WHAT YOU WILL DO: If a line of the records holds the word "null", copy it out.

INFORMATION:
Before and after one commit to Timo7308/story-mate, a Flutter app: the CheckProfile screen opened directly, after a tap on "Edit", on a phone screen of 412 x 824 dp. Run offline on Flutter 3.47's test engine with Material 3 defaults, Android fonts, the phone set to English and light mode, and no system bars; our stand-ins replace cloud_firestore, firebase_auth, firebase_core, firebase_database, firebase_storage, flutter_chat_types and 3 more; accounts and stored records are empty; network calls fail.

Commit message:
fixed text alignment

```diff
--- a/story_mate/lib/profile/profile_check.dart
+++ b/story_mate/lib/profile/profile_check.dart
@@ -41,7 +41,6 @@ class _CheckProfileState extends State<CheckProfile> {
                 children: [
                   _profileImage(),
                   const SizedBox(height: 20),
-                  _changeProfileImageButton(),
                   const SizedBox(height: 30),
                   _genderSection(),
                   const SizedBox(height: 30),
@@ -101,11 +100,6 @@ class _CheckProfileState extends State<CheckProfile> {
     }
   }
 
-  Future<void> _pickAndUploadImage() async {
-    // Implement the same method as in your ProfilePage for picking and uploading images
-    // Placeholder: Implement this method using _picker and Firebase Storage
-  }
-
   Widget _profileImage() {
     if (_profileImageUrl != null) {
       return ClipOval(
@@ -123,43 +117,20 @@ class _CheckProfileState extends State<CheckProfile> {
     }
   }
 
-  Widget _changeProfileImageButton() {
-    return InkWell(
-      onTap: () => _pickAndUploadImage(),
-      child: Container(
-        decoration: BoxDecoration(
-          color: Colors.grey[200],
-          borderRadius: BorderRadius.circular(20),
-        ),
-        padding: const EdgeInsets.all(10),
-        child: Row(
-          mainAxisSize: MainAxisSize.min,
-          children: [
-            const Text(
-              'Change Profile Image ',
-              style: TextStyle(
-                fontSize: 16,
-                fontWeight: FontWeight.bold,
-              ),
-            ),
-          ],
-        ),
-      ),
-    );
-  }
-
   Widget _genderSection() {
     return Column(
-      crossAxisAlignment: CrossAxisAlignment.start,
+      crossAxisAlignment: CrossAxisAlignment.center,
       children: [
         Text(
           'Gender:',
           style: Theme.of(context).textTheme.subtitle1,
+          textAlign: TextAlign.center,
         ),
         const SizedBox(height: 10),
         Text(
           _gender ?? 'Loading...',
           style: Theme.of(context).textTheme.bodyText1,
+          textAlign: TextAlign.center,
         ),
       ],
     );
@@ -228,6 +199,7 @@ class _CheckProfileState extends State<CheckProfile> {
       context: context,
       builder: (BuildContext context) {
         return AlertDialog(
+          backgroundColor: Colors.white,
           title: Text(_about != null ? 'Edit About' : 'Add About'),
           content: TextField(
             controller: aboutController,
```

OUTPUT OF THE EXERCISE:
     if (_profileImageUrl != null) {
           title: Text(_about != null ? 'Edit About' : 'Add About'),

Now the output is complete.